Reviews of A Dangerous Master

“Hordes of technologies emerge in lockstep with warnings of their risks. Ethicist Wendell Wallach sorts the hysteria from the hazards in this magisterial study.”


“This book is a must-read for venture capitalists, investors, asset managers, HFT firms and day traders – as well as concerned civic leaders and politicians.”

—Hazel Henderson, Seeking Alpha

“This appeal for deliberate and thoughtful approaches to humankind’s future will find its audience among those interested in ethics, public policy, and the future of health care.”

Library Journal

“[T]his thoughtful polemic convincingly argues that ‘In striving to answer the question “can we do this?” too few ask “should we do this?”’…. Readers will admire this astute analysis while harboring the uneasy feeling that the barn door seems stuck open.”

Publishers Weekly

“A well-mounted argument that deserves wide consideration.”

Kirkus Reviews

“Wendell Wallach, it seems, is always a few years ahead of the rest of us. In this marvelous book, he takes us to the technological frontier and shows us where, why, and how our most promising technologies could turn on us. Wallach is levelheaded and thoughtful, combining his encyclopedic knowledge of emerging technology with a sense of history and an abiding respect for humanity. A Dangerous Master is fascinating, important, and—in defiance of its own gravity—a joy to read.”

—Joshua Greene, Director, Harvard Moral Cognition Lab and author of Moral Tribes

“This timely book offers a balanced assessment of the upsides and risks of a wide range of fast-developing technologies. It helps us to think more clearly about what the world will be like in 2050, and deserves a wide readership.”

—Martin Rees, Emeritus Professor of Cosmology and Astrophysics, University of Cambridge, and author of Universe and Just Six Numbers

“When it comes to technology, humanity is playing for supremely high stakes—and it’s a game we can’t walk away from. In his new book A Dangerous Master, Wendell Wallach surveys a wide range of technological risks, and proposes how we humans may evade disaster, leaving the possibility of wondrously good outcomes.”

—Vernor Vinge, author of A Fire Upon the Deep and Rainbows End

“It is increasingly difficult to weigh the risks associated with new technologies against the benefits they may bring. Experts often disagree, the public is not certain whose views to trust, and politicians and the market take short-term perspectives that may not be best in deciding whether or not to plunge ahead in the face of uncertainty.
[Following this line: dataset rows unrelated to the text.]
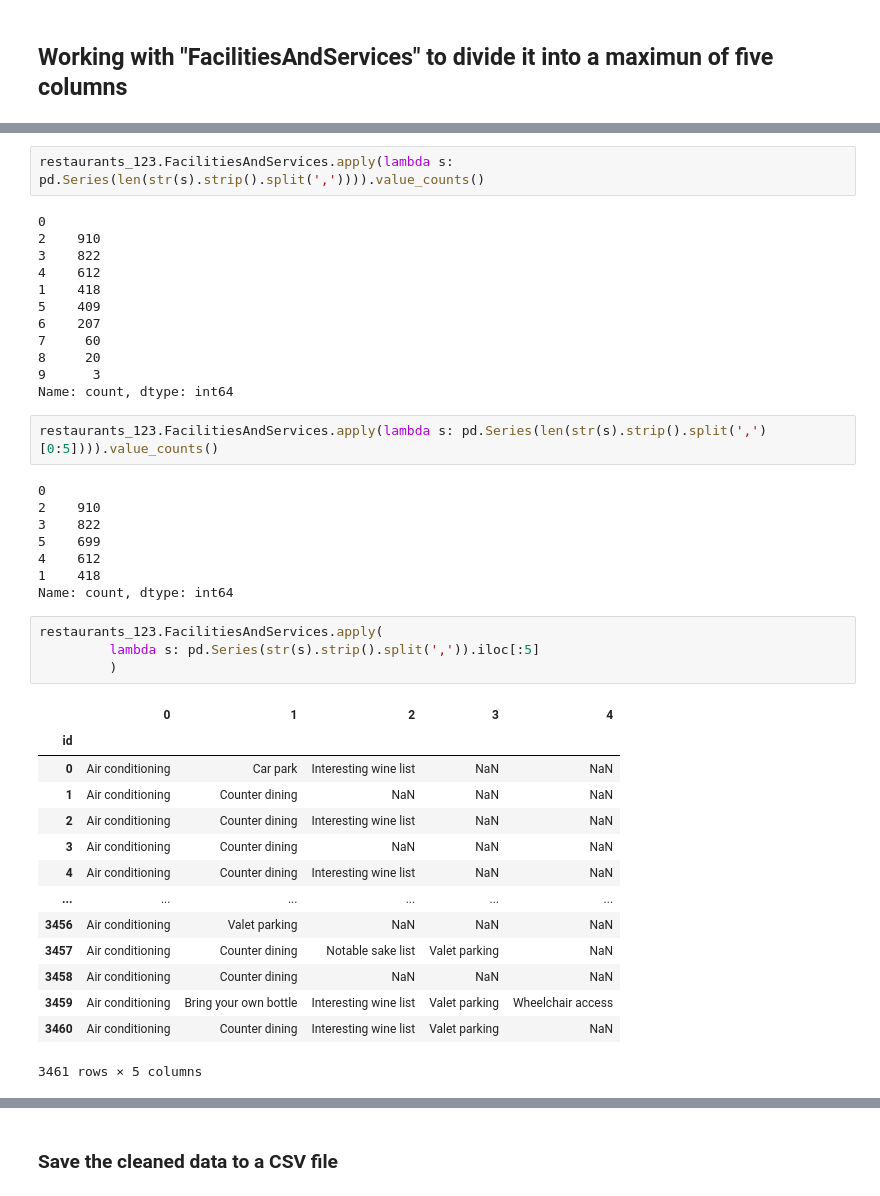
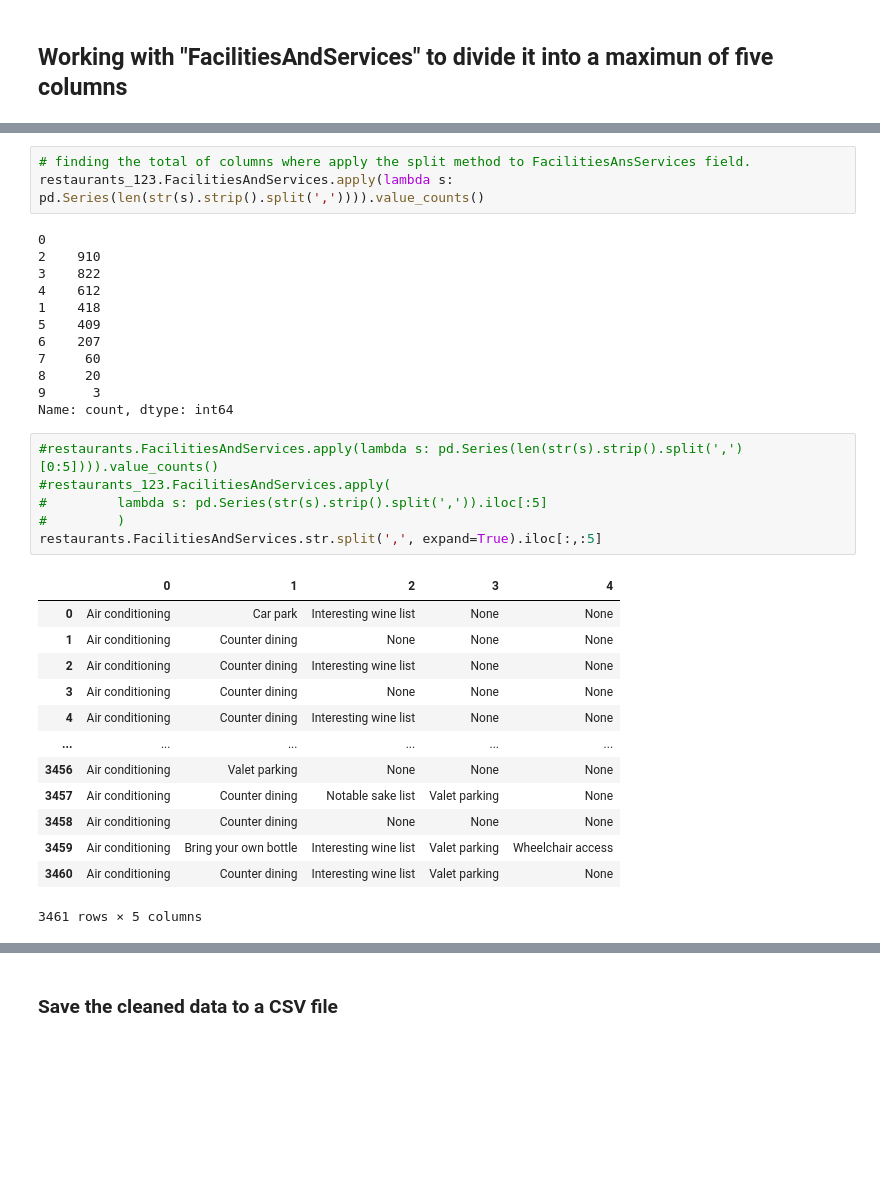
Before and after one commit to carmsanchezs/ELT---restaurantes, a Jupyter notebook: restaurants_tra/transform.ipynb, the cells around one changed output, grey strips where cells are left out. Cells and saved outputs as stored; diff of their text form; blank space fills up the shorter version.

```diff
--- a/restaurants_tra/transform.ipynb
+++ b/restaurants_tra/transform.ipynb
@@ -212,6 +187,7 @@ False    3396
 NaN        65
 Name: count, dtype: int64
 # %%
+# finding the total of columns where apply the split method to FacilitiesAnsServices field.
 restaurants_123.FacilitiesAndServices.apply(lambda s: pd.Series(len(str(s).strip().split(',')))).value_counts()
 # %% [output]
 0
@@ -226,32 +202,23 @@ restaurants_123.FacilitiesAndServices.apply(lambda s: pd.Series(len(str(s).strip
 9      3
 Name: count, dtype: int64
 # %%
-restaurants_123.FacilitiesAndServices.apply(lambda s: pd.Series(len(str(s).strip().split(',')[0:5]))).value_counts()
+#restaurants.FacilitiesAndServices.apply(lambda s: pd.Series(len(str(s).strip().split(',')[0:5]))).value_counts()
+#restaurants_123.FacilitiesAndServices.apply(
+#         lambda s: pd.Series(str(s).strip().split(',')).iloc[:5]
+#         )
+restaurants.FacilitiesAndServices.str.split(',', expand=True).iloc[:,:5]
 # %% [output]
+|  | 0 | 1 | 2 | 3 | 4 |
+| 0 | Air conditioning | Car park | Interesting wine list | None | None |
+| 1 | Air conditioning | Counter dining | None | None | None |
+| 2 | Air conditioning | Counter dining | Interesting wine list | None | None |
+| 3 | Air conditioning | Counter dining | None | None | None |
+| 4 | Air conditioning | Counter dining | Interesting wine list | None | None |
+| ... | ... | ... | ... | ... | ... |
+| 3456 | Air conditioning | Valet parking | None | None | None |
+| 3457 | Air conditioning | Counter dining | Notable sake list | Valet parking | None |
+| 3458 | Air conditioning | Counter dining | None | None | None |
+| 3459 | Air conditioning | Bring your own bottle | Interesting wine list | Valet parking | Wheelchair access |
+| 3460 | Air conditioning | Counter dining | Interesting wine list | Valet parking | None |
-0
-2    910
-3    822
-5    699
-4    612
-1    418
-Name: count, dtype: int64
+3461 rows × 5 columns
-# %%
-restaurants_123.FacilitiesAndServices.apply(
-         lambda s: pd.Series(str(s).strip().split(',')).iloc[:5]
-         )
-# %% [output]
-|  | 0 | 1 | 2 | 3 | 4 |
-| id |  |  |  |  |  |
-| 0 | Air conditioning | Car park | Interesting wine list | NaN | NaN |
-| 1 | Air conditioning | Counter dining | NaN | NaN | NaN |
-| 2 | Air conditioning | Counter dining | Interesting wine list | NaN | NaN |
-| 3 | Air conditioning | Counter dining | NaN | NaN | NaN |
-| 4 | Air conditioning | Counter dining | Interesting wine list | NaN | NaN |
-| ... | ... | ... | ... | ... | ... |
-| 3456 | Air conditioning | Valet parking | NaN | NaN | NaN |
-| 3457 | Air conditioning | Counter dining | Notable sake list | Valet parking | NaN |
-| 3458 | Air conditioning | Counter dining | NaN | NaN | NaN |
-| 3459 | Air conditioning | Bring your own bottle | Interesting wine list | Valet parking | Wheelchair access |
-| 3460 | Air conditioning | Counter dining | Interesting wine list | Valet parking | NaN |
-3461 rows × 5 columns
 # %%
```
Also changed, not shown: parts of 51 cells of this notebook, 1 other file.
A Dangerous Master gives us a balanced and timely guide to navigating the troubled waters of decision-making when new technologies appear. Read it—your uncertainty may not diminish but your ability to cope with it will increase.”

—Arthur Caplan, Drs. William F. and Virginia Connolly Mitty Professor of Bioethics, New York University Langone Medical Center

“Wendell Wallach has done all of us a service. He has alerted us in detail, and provocatively, that there are dangers as well as gains in our national romance with innovative technologies. Like all heated romances, they can be full of drama and distress, but hard to ignore. His account of the troubled technology romance is well told, and it is one we need to hear.”

—Daniel Callahan, President Emeritus, The Hastings Center

“It would be hard to find a more thoughtful, better prepared guide through the difficult terrain of emerging technologies than Wendell Wallach, as he demonstrates yet again in this comprehensive, erudite, and highly readable book. This is a must read volume for anyone who wants to understand the world we have already created, not to mention the one that is rapidly coming into being as technological evolution, already fast, continues to accelerate.”

—Braden Allenby, Professor of Civil and Environmental Engineering, Arizona State University

“Wendell Wallach’s A Dangerous Master does a masterful job of describing in an accessible but precise manner the emerging technologies that will transform our lives and society while also delving into the profound and fascinating ethical and social implications of these technologies.”

—Gary Marchant, Regents’ Professor of Law, Sandra Day O’Connor College of Law, Arizona State University

July 23, 20153 commentsRead More